** Task statement **
Write out all the data again, exactly as it stands.

Version comparison data
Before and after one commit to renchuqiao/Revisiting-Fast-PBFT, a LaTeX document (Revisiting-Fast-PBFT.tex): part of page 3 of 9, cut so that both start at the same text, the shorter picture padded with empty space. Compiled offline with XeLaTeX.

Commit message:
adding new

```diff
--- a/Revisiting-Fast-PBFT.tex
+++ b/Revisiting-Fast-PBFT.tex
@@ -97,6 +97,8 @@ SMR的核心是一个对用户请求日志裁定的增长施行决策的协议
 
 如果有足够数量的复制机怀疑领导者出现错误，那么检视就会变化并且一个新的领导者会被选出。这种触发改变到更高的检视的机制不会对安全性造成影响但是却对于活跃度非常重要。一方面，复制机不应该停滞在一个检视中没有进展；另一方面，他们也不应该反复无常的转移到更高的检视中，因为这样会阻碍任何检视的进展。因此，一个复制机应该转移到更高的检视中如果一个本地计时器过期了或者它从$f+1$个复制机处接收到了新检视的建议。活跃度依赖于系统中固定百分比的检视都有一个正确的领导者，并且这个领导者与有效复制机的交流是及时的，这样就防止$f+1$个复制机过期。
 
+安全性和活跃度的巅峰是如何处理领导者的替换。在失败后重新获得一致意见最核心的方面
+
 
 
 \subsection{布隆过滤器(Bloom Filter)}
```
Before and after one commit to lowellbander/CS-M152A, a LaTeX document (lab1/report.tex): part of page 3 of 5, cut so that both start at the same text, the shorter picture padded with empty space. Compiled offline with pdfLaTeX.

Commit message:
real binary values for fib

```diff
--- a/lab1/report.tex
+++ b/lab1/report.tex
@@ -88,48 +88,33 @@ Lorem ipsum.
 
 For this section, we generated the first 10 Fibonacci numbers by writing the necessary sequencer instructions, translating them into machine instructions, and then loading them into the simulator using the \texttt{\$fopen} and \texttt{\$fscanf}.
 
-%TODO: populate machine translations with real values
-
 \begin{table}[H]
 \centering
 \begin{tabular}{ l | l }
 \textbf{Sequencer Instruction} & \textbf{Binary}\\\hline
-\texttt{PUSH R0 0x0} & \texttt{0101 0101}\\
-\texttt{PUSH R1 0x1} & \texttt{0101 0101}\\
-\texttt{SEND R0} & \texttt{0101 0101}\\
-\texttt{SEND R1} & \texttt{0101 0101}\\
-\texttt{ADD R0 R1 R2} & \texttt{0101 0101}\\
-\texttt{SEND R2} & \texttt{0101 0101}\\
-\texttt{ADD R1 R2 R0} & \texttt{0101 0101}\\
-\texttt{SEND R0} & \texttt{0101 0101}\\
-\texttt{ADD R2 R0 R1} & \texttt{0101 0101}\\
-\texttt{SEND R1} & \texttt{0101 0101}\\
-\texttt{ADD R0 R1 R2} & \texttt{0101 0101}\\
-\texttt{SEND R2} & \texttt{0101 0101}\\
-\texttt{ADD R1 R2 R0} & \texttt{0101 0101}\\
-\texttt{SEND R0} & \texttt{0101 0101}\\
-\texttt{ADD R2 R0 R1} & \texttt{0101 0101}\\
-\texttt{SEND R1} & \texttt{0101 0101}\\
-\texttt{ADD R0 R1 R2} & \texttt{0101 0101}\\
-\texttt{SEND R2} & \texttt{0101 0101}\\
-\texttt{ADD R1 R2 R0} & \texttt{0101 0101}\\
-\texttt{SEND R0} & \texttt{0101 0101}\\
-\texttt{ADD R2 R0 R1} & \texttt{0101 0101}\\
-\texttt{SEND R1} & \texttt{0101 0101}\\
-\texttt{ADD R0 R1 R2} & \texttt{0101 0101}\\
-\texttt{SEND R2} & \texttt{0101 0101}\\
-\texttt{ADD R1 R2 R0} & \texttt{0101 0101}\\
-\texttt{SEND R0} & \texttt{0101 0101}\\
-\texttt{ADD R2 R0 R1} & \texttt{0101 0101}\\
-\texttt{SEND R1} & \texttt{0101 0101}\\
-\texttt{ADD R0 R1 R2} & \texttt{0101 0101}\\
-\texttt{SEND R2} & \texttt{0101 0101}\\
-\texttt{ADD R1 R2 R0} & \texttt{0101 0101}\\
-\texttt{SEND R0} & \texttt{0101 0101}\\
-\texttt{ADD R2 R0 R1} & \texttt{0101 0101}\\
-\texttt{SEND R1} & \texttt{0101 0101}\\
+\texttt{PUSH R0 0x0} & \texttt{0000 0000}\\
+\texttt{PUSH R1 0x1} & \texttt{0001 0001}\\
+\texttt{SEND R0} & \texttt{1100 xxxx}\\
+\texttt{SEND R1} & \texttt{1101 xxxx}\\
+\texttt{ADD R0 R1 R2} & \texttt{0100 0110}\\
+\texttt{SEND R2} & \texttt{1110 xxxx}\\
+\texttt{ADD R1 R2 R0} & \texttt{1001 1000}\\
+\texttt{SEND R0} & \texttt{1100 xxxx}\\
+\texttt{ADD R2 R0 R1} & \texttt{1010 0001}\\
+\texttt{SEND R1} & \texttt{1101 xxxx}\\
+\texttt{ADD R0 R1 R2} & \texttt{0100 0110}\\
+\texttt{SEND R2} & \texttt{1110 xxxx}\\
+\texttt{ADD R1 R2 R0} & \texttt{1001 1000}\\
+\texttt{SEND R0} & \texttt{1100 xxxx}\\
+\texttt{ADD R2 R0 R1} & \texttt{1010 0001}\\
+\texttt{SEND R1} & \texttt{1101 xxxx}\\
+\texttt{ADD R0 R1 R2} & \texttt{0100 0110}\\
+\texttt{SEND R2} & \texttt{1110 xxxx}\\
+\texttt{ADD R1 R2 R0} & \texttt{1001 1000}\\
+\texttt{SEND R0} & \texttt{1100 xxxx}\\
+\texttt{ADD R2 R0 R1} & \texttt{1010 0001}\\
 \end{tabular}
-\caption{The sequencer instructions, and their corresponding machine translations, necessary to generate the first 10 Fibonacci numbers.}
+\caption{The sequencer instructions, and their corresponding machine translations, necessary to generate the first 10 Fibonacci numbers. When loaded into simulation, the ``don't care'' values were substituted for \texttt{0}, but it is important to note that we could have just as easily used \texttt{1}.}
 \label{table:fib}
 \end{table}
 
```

** Completed exercise **
Before and after one commit to renchuqiao/Revisiting-Fast-PBFT, a LaTeX document (Revisiting-Fast-PBFT.tex): part of page 3 of 9, cut so that both start at the same text, the shorter picture padded with empty space. Compiled offline with XeLaTeX.

Commit message:
adding new

```diff
--- a/Revisiting-Fast-PBFT.tex
+++ b/Revisiting-Fast-PBFT.tex
@@ -97,6 +97,8 @@ SMR的核心是一个对用户请求日志裁定的增长施行决策的协议
 
 如果有足够数量的复制机怀疑领导者出现错误，那么检视就会变化并且一个新的领导者会被选出。这种触发改变到更高的检视的机制不会对安全性造成影响但是却对于活跃度非常重要。一方面，复制机不应该停滞在一个检视中没有进展；另一方面，他们也不应该反复无常的转移到更高的检视中，因为这样会阻碍任何检视的进展。因此，一个复制机应该转移到更高的检视中如果一个本地计时器过期了或者它从$f+1$个复制机处接收到了新检视的建议。活跃度依赖于系统中固定百分比的检视都有一个正确的领导者，并且这个领导者与有效复制机的交流是及时的，这样就防止$f+1$个复制机过期。
 
+安全性和活跃度的巅峰是如何处理领导者的替换。在失败后重新获得一致意见最核心的方面
+
 
 
 \subsection{布隆过滤器(Bloom Filter)}
```
Before and after one commit to lowellbander/CS-M152A, a LaTeX document (lab1/report.tex): part of page 3 of 5, cut so that both start at the same text, the shorter picture padded with empty space. Compiled offline with pdfLaTeX.

Commit message:
real binary values for fib

```diff
--- a/lab1/report.tex
+++ b/lab1/report.tex
@@ -88,48 +88,33 @@ Lorem ipsum.
 
 For this section, we generated the first 10 Fibonacci numbers by writing the necessary sequencer instructions, translating them into machine instructions, and then loading them into the simulator using the \texttt{\$fopen} and \texttt{\$fscanf}.
 
-%TODO: populate machine translations with real values
-
 \begin{table}[H]
 \centering
 \begin{tabular}{ l | l }
 \textbf{Sequencer Instruction} & \textbf{Binary}\\\hline
-\texttt{PUSH R0 0x0} & \texttt{0101 0101}\\
-\texttt{PUSH R1 0x1} & \texttt{0101 0101}\\
-\texttt{SEND R0} & \texttt{0101 0101}\\
-\texttt{SEND R1} & \texttt{0101 0101}\\
-\texttt{ADD R0 R1 R2} & \texttt{0101 0101}\\
-\texttt{SEND R2} & \texttt{0101 0101}\\
-\texttt{ADD R1 R2 R0} & \texttt{0101 0101}\\
-\texttt{SEND R0} & \texttt{0101 0101}\\
-\texttt{ADD R2 R0 R1} & \texttt{0101 0101}\\
-\texttt{SEND R1} & \texttt{0101 0101}\\
-\texttt{ADD R0 R1 R2} & \texttt{0101 0101}\\
-\texttt{SEND R2} & \texttt{0101 0101}\\
-\texttt{ADD R1 R2 R0} & \texttt{0101 0101}\\
-\texttt{SEND R0} & \texttt{0101 0101}\\
-\texttt{ADD R2 R0 R1} & \texttt{0101 0101}\\
-\texttt{SEND R1} & \texttt{0101 0101}\\
-\texttt{ADD R0 R1 R2} & \texttt{0101 0101}\\
-\texttt{SEND R2} & \texttt{0101 0101}\\
-\texttt{ADD R1 R2 R0} & \texttt{0101 0101}\\
-\texttt{SEND R0} & \texttt{0101 0101}\\
-\texttt{ADD R2 R0 R1} & \texttt{0101 0101}\\
-\texttt{SEND R1} & \texttt{0101 0101}\\
-\texttt{ADD R0 R1 R2} & \texttt{0101 0101}\\
-\texttt{SEND R2} & \texttt{0101 0101}\\
-\texttt{ADD R1 R2 R0} & \texttt{0101 0101}\\
-\texttt{SEND R0} & \texttt{0101 0101}\\
-\texttt{ADD R2 R0 R1} & \texttt{0101 0101}\\
-\texttt{SEND R1} & \texttt{0101 0101}\\
-\texttt{ADD R0 R1 R2} & \texttt{0101 0101}\\
-\texttt{SEND R2} & \texttt{0101 0101}\\
-\texttt{ADD R1 R2 R0} & \texttt{0101 0101}\\
-\texttt{SEND R0} & \texttt{0101 0101}\\
-\texttt{ADD R2 R0 R1} & \texttt{0101 0101}\\
-\texttt{SEND R1} & \texttt{0101 0101}\\
+\texttt{PUSH R0 0x0} & \texttt{0000 0000}\\
+\texttt{PUSH R1 0x1} & \texttt{0001 0001}\\
+\texttt{SEND R0} & \texttt{1100 xxxx}\\
+\texttt{SEND R1} & \texttt{1101 xxxx}\\
+\texttt{ADD R0 R1 R2} & \texttt{0100 0110}\\
+\texttt{SEND R2} & \texttt{1110 xxxx}\\
+\texttt{ADD R1 R2 R0} & \texttt{1001 1000}\\
+\texttt{SEND R0} & \texttt{1100 xxxx}\\
+\texttt{ADD R2 R0 R1} & \texttt{1010 0001}\\
+\texttt{SEND R1} & \texttt{1101 xxxx}\\
+\texttt{ADD R0 R1 R2} & \texttt{0100 0110}\\
+\texttt{SEND R2} & \texttt{1110 xxxx}\\
+\texttt{ADD R1 R2 R0} & \texttt{1001 1000}\\
+\texttt{SEND R0} & \texttt{1100 xxxx}\\
+\texttt{ADD R2 R0 R1} & \texttt{1010 0001}\\
+\texttt{SEND R1} & \texttt{1101 xxxx}\\
+\texttt{ADD R0 R1 R2} & \texttt{0100 0110}\\
+\texttt{SEND R2} & \texttt{1110 xxxx}\\
+\texttt{ADD R1 R2 R0} & \texttt{1001 1000}\\
+\texttt{SEND R0} & \texttt{1100 xxxx}\\
+\texttt{ADD R2 R0 R1} & \texttt{1010 0001}\\
 \end{tabular}
-\caption{The sequencer instructions, and their corresponding machine translations, necessary to generate the first 10 Fibonacci numbers.}
+\caption{The sequencer instructions, and their corresponding machine translations, necessary to generate the first 10 Fibonacci numbers. When loaded into simulation, the ``don't care'' values were substituted for \texttt{0}, but it is important to note that we could have just as easily used \texttt{1}.}
 \label{table:fib}
 \end{table}
 
```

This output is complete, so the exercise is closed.